War and Debt
(1688-1817)

THE period of English history extending from the accession of William III to the close of the Napoleonic wars was one marked by a succession of wars and a steady growth of debt.

In 1688 the only debt of the nation consisted of some £384,000 of temporary obligations for arrears due to the army and for other demands arising from the Revolution. There was also in litigation the claim of the Goldsmiths for reimbursement of the amounts seized from them by Charles II at the time of the "Stop of the Exchequer" in 1672. This claim was later adjudicated at £664,263. So the entire debt as of 1688 was a little over one million pounds.

In the century and a third lying between this date and 1817, when the expenses of the Great French War were finally determined, the bulk of the public debt of England as it stood prior to the recent world war was created. The wars of William III were the cause of £18 million of debt and the wars of Anne of £33 million more. The Spanish Right of Search War and the War of the Austrian Succession piled on another £31 million. The Seven Years War added £57 million, the American War £116 million, and the Great French Wars £612 million. The total debt at the end of the period, allowing for some reductions during the intervals of peace lying between the different wars, was £850 million.

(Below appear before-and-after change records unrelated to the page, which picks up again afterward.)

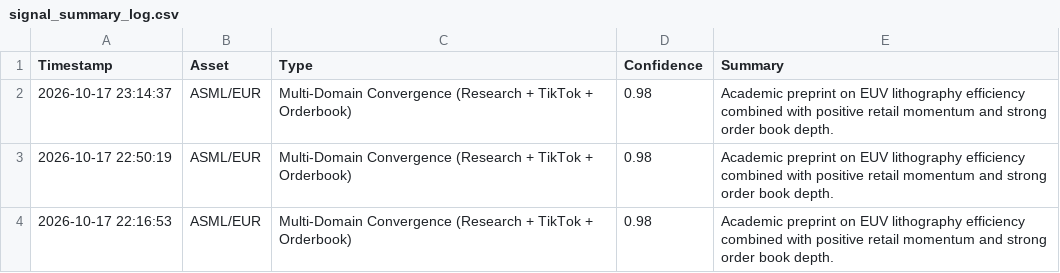
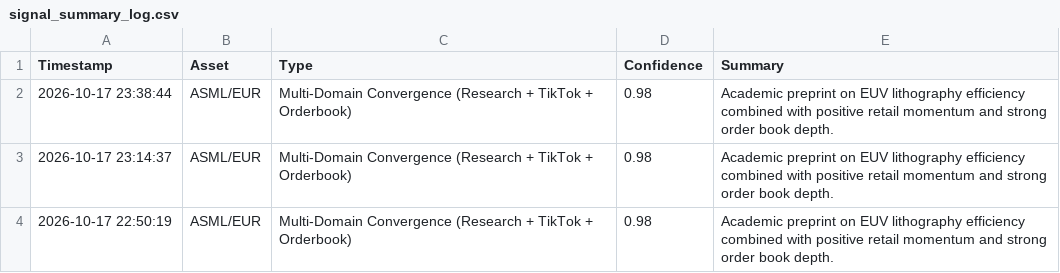
Before and after one commit to IAR88/immensity-aurora, a CSV file: signal_summary_log.csv, drawn as a sheet; only a part is shown; the shorter side is filled out with more unchanged rows; the diff names each change by its address in the sheet, - before the commit and + after, or states it on an @@ line.

```diff
--- a/signal_summary_log.csv
+++ b/signal_summary_log.csv
+row 2: 2026-10-17 23:38:44 | ASML/EUR | Multi-Domain Convergence (Research + TikTok + Orderbook) | 0.98 | Academic preprint on EUV lithography efficiency combined with positive retail momentum and strong order book depth.
```
Also changed, not shown: trade_log.csv.
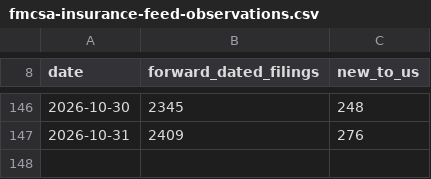
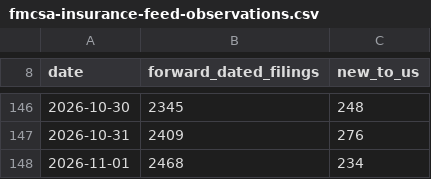
Before and after one commit to Hallikhe/fmcsa-trucking-insurance-data, a CSV file: data/fmcsa-insurance-feed-observations.csv, drawn as a sheet; only a part is shown, gaps mark what is left out; the diff names each change by its address in the sheet, - before the commit and + after, or states it on an @@ line.

```diff
--- a/data/fmcsa-insurance-feed-observations.csv
+++ b/data/fmcsa-insurance-feed-observations.csv
+row 148: 2026-11-01 | 2468 | 234
```
Also changed, not shown: data/new-carrier-insurance-timeline.csv.
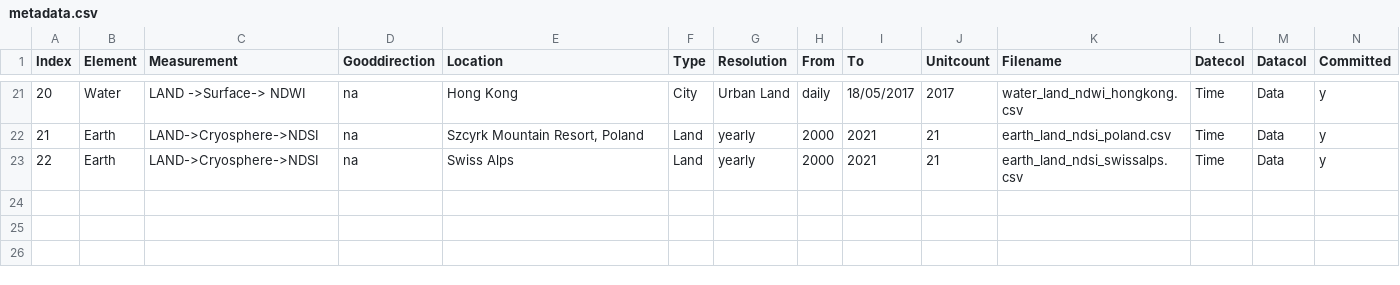
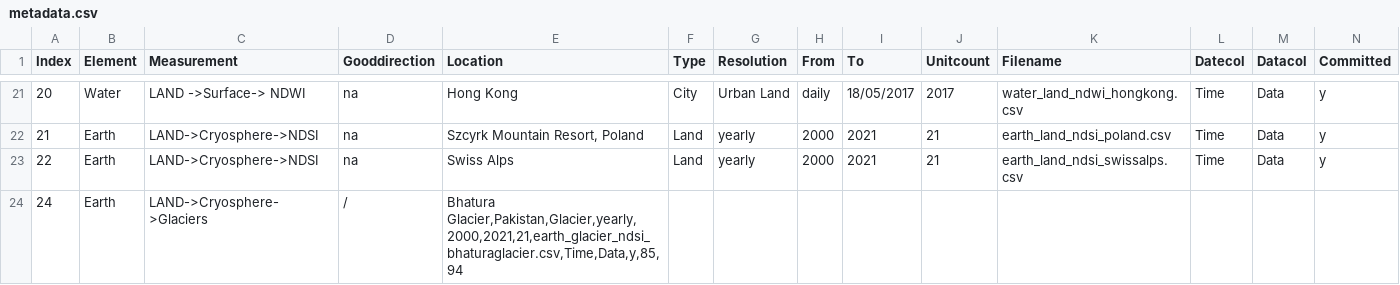
Before and after one commit to merlin-lacuna/stories-from-home-v1, a CSV file: data/metadata.csv, drawn as a sheet; only a part is shown, gaps mark what is left out; rows hold the shown columns only; the diff names each change by its address in the sheet, - before the commit and + after, or states it on an @@ line.

Commit message:
add metadata and yaml

```diff
--- a/data/metadata.csv
+++ b/data/metadata.csv
+row 24: 24 | Earth | LAND->Cryosphere->Glaciers | / | Bhatura Glacier,Pakistan,Glacier,yearly,2000,2021,21,earth_glacier_ndsi_bhaturaglacier.csv,Time,Data,y,85,94
```
Also changed, not shown: 1 other file.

The table on page 93 summarizes these data. It also affords comparisons not only of one period with another,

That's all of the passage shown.